Astronomers do not expect it will come any where near colliding with Mars, but they do hope it will be close enough to reveal clues about the origins of the solar system.
That is because the comet is believed to have originated billions of years ago in the Oort Cloud, a distant region of space at the outskirts of the solar system.
C/2013 A1 are essentially dirty icy snowballs with rocks and dust embedded in frozen gasses," said Dan Brown, an astronomy expert at Nottingham Trent University.
"It is on its first run towards the center of our solar system and its material is virtually unchanged by the rays of the sun and can give us an insight to the material composition of our early solar system 4.6 billion years ago."

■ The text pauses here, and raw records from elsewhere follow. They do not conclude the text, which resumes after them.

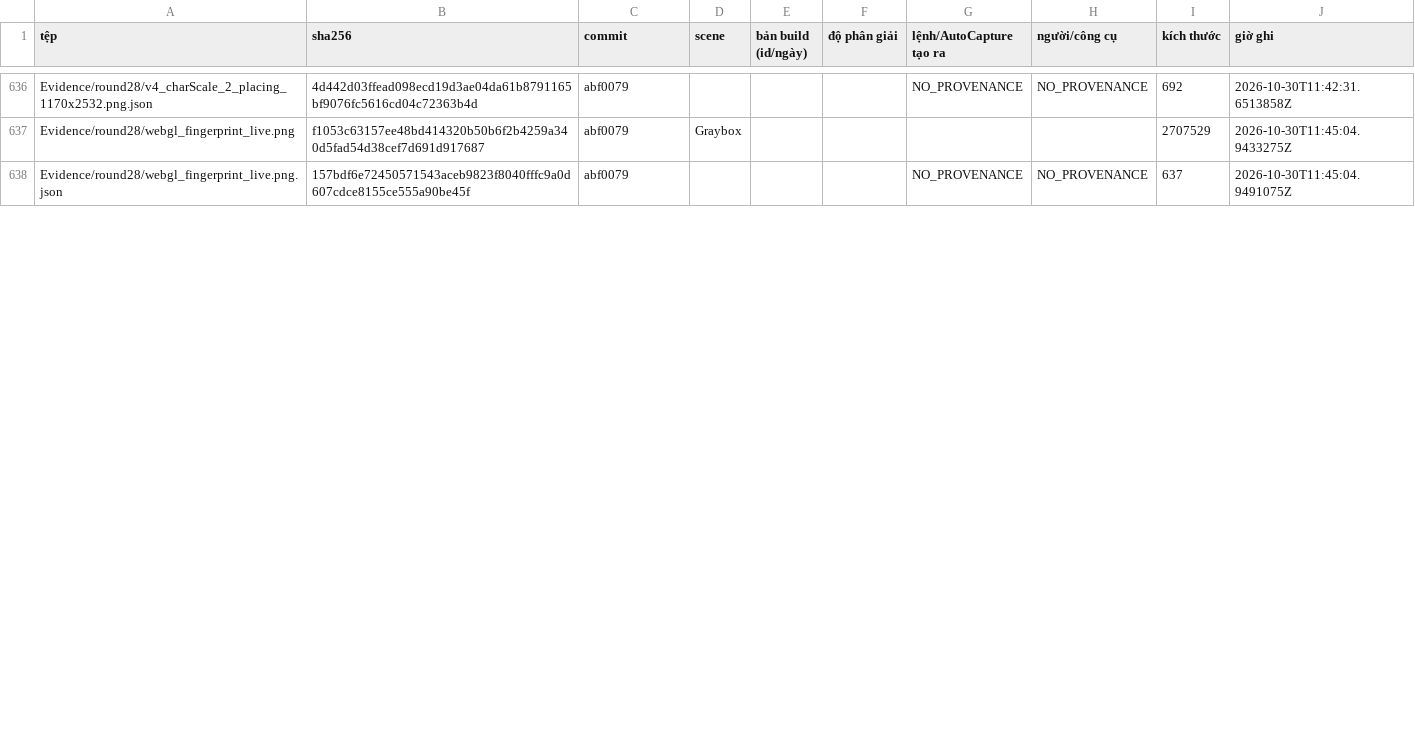
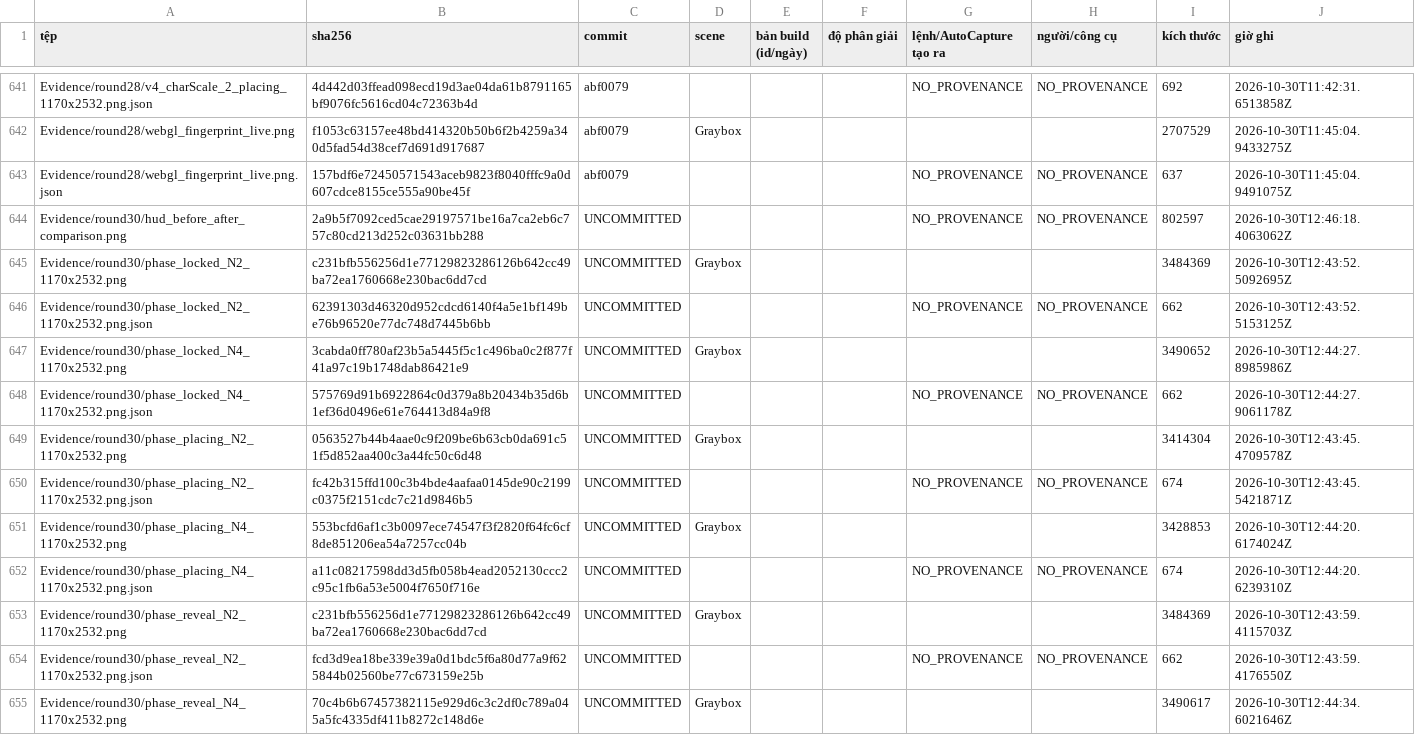
Before and after one commit to nguyenvanbaongoc24-eng/hitmegame, a CSV file: Evidence/MANIFEST.csv, drawn as a sheet; only a part is shown, gaps mark what is left out; the diff covers the shown part only.

Commit message:
feat(round31): Lo 2 UI screens (Home, Bot Training, Lobby, QuickMatch) and audit fixes

```diff
--- a/Evidence/MANIFEST.csv
+++ b/Evidence/MANIFEST.csv
@@ -638 +643,13 @@
 "Evidence/round28/webgl_fingerprint_live.png.json","157bdf6e72450571543aceb9823f8040fffc9a0d607cdce8155ce555a90be45f","abf0079","","","","NO_PROVENANCE","NO_PROVENANCE","637","2026-10-30T11:45:04.9491075Z"
+"Evidence/round30/hud_before_after_comparison.png","2a9b5f7092ced5cae29197571be16a7ca2eb6c757c80cd213d252c03631bb288","UNCOMMITTED","","","","NO_PROVENANCE","NO_PROVENANCE","802597","2026-10-30T12:46:18.4063062Z"
+"Evidence/round30/phase_locked_N2_1170x2532.png","c231bfb556256d1e77129823286126b642cc49ba72ea1760668e230bac6dd7cd","UNCOMMITTED","Graybox",,,,,"3484369","2026-10-30T12:43:52.5092695Z"
+"Evidence/round30/phase_locked_N2_1170x2532.png.json","62391303d46320d952cdcd6140f4a5e1bf149be76b96520e77dc748d7445b6bb","UNCOMMITTED","","","","NO_PROVENANCE","NO_PROVENANCE","662","2026-10-30T12:43:52.5153125Z"
+"Evidence/round30/phase_locked_N4_1170x2532.png","3cabda0ff780af23b5a5445f5c1c496ba0c2f877f41a97c19b1748dab86421e9","UNCOMMITTED","Graybox",,,,,"3490652","2026-10-30T12:44:27.8985986Z"
+"Evidence/round30/phase_locked_N4_1170x2532.png.json","575769d91b6922864c0d379a8b20434b35d6b1ef36d0496e61e764413d84a9f8","UNCOMMITTED","","","","NO_PROVENANCE","NO_PROVENANCE","662","2026-10-30T12:44:27.9061178Z"
+"Evidence/round30/phase_placing_N2_1170x2532.png","0563527b44b4aae0c9f209be6b63cb0da691c51f5d852aa400c3a44fc50c6d48","UNCOMMITTED","Graybox",,,,,"3414304","2026-10-30T12:43:45.4709578Z"
+"Evidence/round30/phase_placing_N2_1170x2532.png.json","fc42b315ffd100c3b4bde4aafaa0145de90c2199c0375f2151cdc7c21d9846b5","UNCOMMITTED","","","","NO_PROVENANCE","NO_PROVENANCE","674","2026-10-30T12:43:45.5421871Z"
+"Evidence/round30/phase_placing_N4_1170x2532.png","553bcfd6af1c3b0097ece74547f3f2820f64fc6cf8de851206ea54a7257cc04b","UNCOMMITTED","Graybox",,,,,"3428853","2026-10-30T12:44:20.6174024Z"
+"Evidence/round30/phase_placing_N4_1170x2532.png.json","a11c08217598dd3d5fb058b4ead2052130ccc2c95c1fb6a53e5004f7650f716e","UNCOMMITTED","","","","NO_PROVENANCE","NO_PROVENANCE","674","2026-10-30T12:44:20.6239310Z"
+"Evidence/round30/phase_reveal_N2_1170x2532.png","c231bfb556256d1e77129823286126b642cc49ba72ea1760668e230bac6dd7cd","UNCOMMITTED","Graybox",,,,,"3484369","2026-10-30T12:43:59.4115703Z"
+"Evidence/round30/phase_reveal_N2_1170x2532.png.json","fcd3d9ea18be339e39a0d1bdc5f6a80d77a9f625844b02560be77c673159e25b","UNCOMMITTED","","","","NO_PROVENANCE","NO_PROVENANCE","662","2026-10-30T12:43:59.4176550Z"
+"Evidence/round30/phase_reveal_N4_1170x2532.png","70c4b6b67457382115e929d6c3c2df0c789a045a5fc4335df411b8272c148d6e","UNCOMMITTED","Graybox",,,,,"3490617","2026-10-30T12:44:34.6021646Z"
```
Also changed, not shown: 14 added rows and 3 edited cells elsewhere in this file, 33 other files.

Fast and powdery
The comet is flying through space at a breakneck speed of 122,400 miles per hour.
Another interesting thing about the comet, about a mile wide in diameter, is that it is only about as solid as a pile of talcum powder.
Siding Spring, which will come close to Mars on Sunday.

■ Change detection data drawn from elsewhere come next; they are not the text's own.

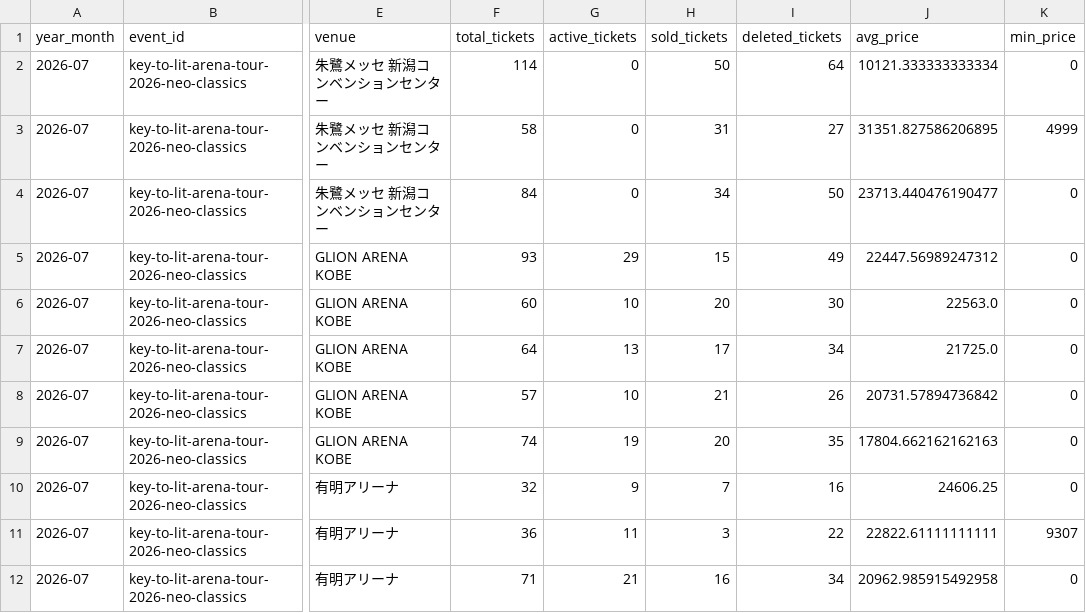
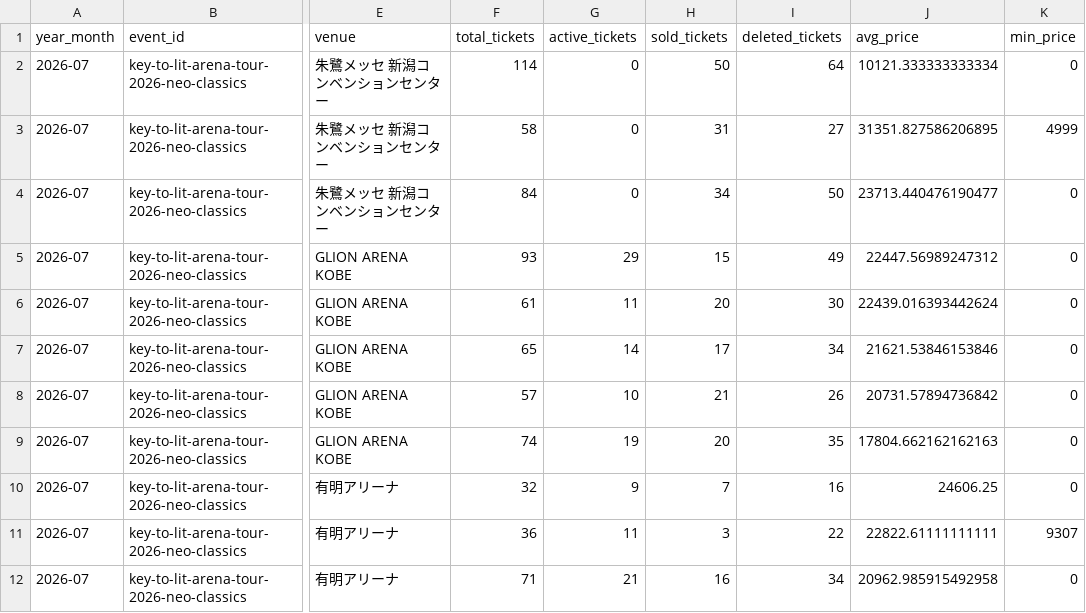
Before and after one commit to hiro8-0215/tiketen_scraping, a CSV file: data/market_snapshot/key-to-lit_2026-07.csv, drawn as a sheet; only a part is shown, gaps mark what is left out; the diff names each change by its address in the sheet, - before the commit and + after, or states it on an @@ line.

```diff
--- a/data/market_snapshot/key-to-lit_2026-07.csv
+++ b/data/market_snapshot/key-to-lit_2026-07.csv
-F6 (total_tickets): 60
+F6 (total_tickets): 61
-G6 (active_tickets): 10
+G6 (active_tickets): 11
-J6 (avg_price): 22563.0
+J6 (avg_price): 22439.016393442624
-F7 (total_tickets): 64
+F7 (total_tickets): 65
-G7 (active_tickets): 13
+G7 (active_tickets): 14
-J7 (avg_price): 21725.0
+J7 (avg_price): 21621.53846153846
```
Also changed, not shown: data/market_snapshot/hey-say-jump_2026-05.csv, data/market_snapshot/naniwa-danshi_2026-07.csv, 46 other files.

NASA has manuevered its Mars orbiters to the far side of the planet so they won't be damaged by the comet's high-speed debris.
Mars Reconnaissance Orbiter, Mars Odyssey and MAVEN have been repositioned to avoid hazardous dust, scientists hope they will be able to capture a trove of data about the flyby for Earthlings to study.
Curiosity and Opportunity, will turn their cameras skyward and send back pictures of the comet's pass in the coming days, weeks and months, the US space agency said.
"The orbiters will keep a close eye on the show," said Rebecca Johnson, editor of StarDate magazine.
"They'll study the comet itself, which is a small chunk of ice and rock. They'll also study the cloud of gas and dust around the comet, as well as its long tail," she said.
"And they'll measure how the gas and dust interact with the Martian atmosphere."
The comet has traveled more than one million years to make its first pass by Mars, and will not return for another million years, after it completes its next long loop around the sun.
Robert McNaught at ANU's Siding Spring Observatory in January 2013.
Its flyby of Mars is not likely to be visible to sky watchers on Earth.
But the encounter is of great interest to scientists, particularly since there are so many spacecraft on and around Mars to record it.
"As it zips toward the sun, it gives scientists a chance to see a relic from the distant past, a snowball that preserves the same ingredients that gave birth to our own world," said Johnson.
This image shows just how many satellites and probes humanity has sent to Mars. Some more successful than others, and we still have much to learn about our near neighbour.